Minimum pricing on alcohol might have some merits in theory. But mere money won’t solve the problem. How many Xboxes, smartphones, TV packages, season tickets and other unnecessary “luxuries” are bought by people who can’t afford them? Is upping the price of alcohol really going to make a difference to people who already pay over a tenner for one cocktail or whose lives revolve around drink? And what is this long, protracted, legal battle with Europe and the other EU countries who object to the threat of minimum pricing actually costing the public purse?
Then there’s the State Guardian policy for children, giving comparative strangers from health visitors to nurses or teachers the power to routinely muscle in on parenting and sit in judgement of mothers and fathers. They will no longer have to prove their right to interfere in court – it will be enshrined in law.
Currently the new changes to the laws on private tenancy are deeply concerning for landlords who fear they will be unable to get rid of bad tenants without resorting to prosecution as well as losing tax concessions for the wear and tear on their property inflicted by some tenants who don’t even attempt to look after it. Extra security of tenancy also affects other tenants and neighbours nearby who are disturbed by noisy, irresponsible or bad behaviour.
The government hasn’t built enough houses? So blame the landlords who are filling the gap and punish them, making no distinction between the good ones and the exploiters.

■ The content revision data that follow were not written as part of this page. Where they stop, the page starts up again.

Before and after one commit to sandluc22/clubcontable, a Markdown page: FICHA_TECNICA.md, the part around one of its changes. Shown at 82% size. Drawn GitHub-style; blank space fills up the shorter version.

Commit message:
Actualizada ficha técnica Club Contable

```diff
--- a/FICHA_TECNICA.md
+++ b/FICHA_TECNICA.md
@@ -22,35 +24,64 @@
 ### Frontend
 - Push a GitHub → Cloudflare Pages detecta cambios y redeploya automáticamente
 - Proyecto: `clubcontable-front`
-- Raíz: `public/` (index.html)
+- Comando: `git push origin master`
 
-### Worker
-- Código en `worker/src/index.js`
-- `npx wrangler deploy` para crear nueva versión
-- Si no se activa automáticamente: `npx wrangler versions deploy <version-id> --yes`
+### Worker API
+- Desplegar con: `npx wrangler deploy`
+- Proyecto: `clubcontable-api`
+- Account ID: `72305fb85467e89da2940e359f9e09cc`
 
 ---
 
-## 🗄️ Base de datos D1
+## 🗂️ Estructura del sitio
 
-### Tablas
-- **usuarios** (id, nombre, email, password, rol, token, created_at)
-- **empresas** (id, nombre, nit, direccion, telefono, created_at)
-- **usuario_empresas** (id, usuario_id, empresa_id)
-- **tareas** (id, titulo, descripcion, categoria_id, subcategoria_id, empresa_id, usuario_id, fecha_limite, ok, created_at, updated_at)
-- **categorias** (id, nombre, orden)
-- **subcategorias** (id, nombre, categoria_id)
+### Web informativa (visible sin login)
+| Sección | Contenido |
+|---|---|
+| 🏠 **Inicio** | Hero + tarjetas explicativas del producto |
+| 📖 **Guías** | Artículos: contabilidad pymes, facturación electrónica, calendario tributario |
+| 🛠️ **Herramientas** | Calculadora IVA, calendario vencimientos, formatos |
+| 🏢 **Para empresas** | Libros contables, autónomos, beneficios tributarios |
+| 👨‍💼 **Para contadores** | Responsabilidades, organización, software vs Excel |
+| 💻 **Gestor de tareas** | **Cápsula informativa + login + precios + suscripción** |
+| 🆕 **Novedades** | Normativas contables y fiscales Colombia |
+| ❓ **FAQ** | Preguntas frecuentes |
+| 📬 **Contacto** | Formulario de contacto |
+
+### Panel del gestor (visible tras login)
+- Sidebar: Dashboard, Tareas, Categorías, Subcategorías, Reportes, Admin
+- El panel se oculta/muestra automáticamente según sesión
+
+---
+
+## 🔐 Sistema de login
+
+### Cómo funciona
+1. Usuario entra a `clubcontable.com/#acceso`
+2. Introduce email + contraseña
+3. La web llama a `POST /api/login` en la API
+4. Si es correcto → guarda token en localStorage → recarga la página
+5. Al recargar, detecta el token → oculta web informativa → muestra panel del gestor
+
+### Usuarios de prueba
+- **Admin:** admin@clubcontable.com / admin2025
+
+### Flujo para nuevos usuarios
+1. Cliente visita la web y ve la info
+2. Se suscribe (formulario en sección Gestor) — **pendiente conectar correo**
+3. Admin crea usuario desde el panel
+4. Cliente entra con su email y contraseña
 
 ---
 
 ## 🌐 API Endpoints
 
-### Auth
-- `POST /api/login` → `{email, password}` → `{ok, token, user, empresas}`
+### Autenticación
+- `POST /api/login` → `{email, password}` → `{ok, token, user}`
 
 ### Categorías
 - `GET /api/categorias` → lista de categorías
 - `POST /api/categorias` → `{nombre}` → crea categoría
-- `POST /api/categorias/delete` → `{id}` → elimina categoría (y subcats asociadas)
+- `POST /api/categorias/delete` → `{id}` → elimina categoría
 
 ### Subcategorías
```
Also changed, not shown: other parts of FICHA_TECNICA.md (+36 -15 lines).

Now we are presented with the Scottish Government’s “green” action plan. After years of deterioration to roadways, a proliferation of potholes, incorrect government advice over fuel pollution, increases in the costs of parking and fuel, we are now facing an extra tax on office parking and fines and charges for not meeting emission targets. And that in a relatively small country with many rural areas and in which people often have to commute between cities to earn a living.
Braveheart’s cry for “freedom” has become hugely relevant again; not just freedom from the Auld Enemy but freedom from a government that believes random punishment and legislation is the way to make the country better.
To give the party its due, it has achieved some good things – no tuition fees, free prescriptions and leading the anti-Trident calls to name just a few. And inflicted some bad things, including Police Scotland.
But hasty, unpopular legislation with punitive consequences is a fast route to losing the mass support so recently won.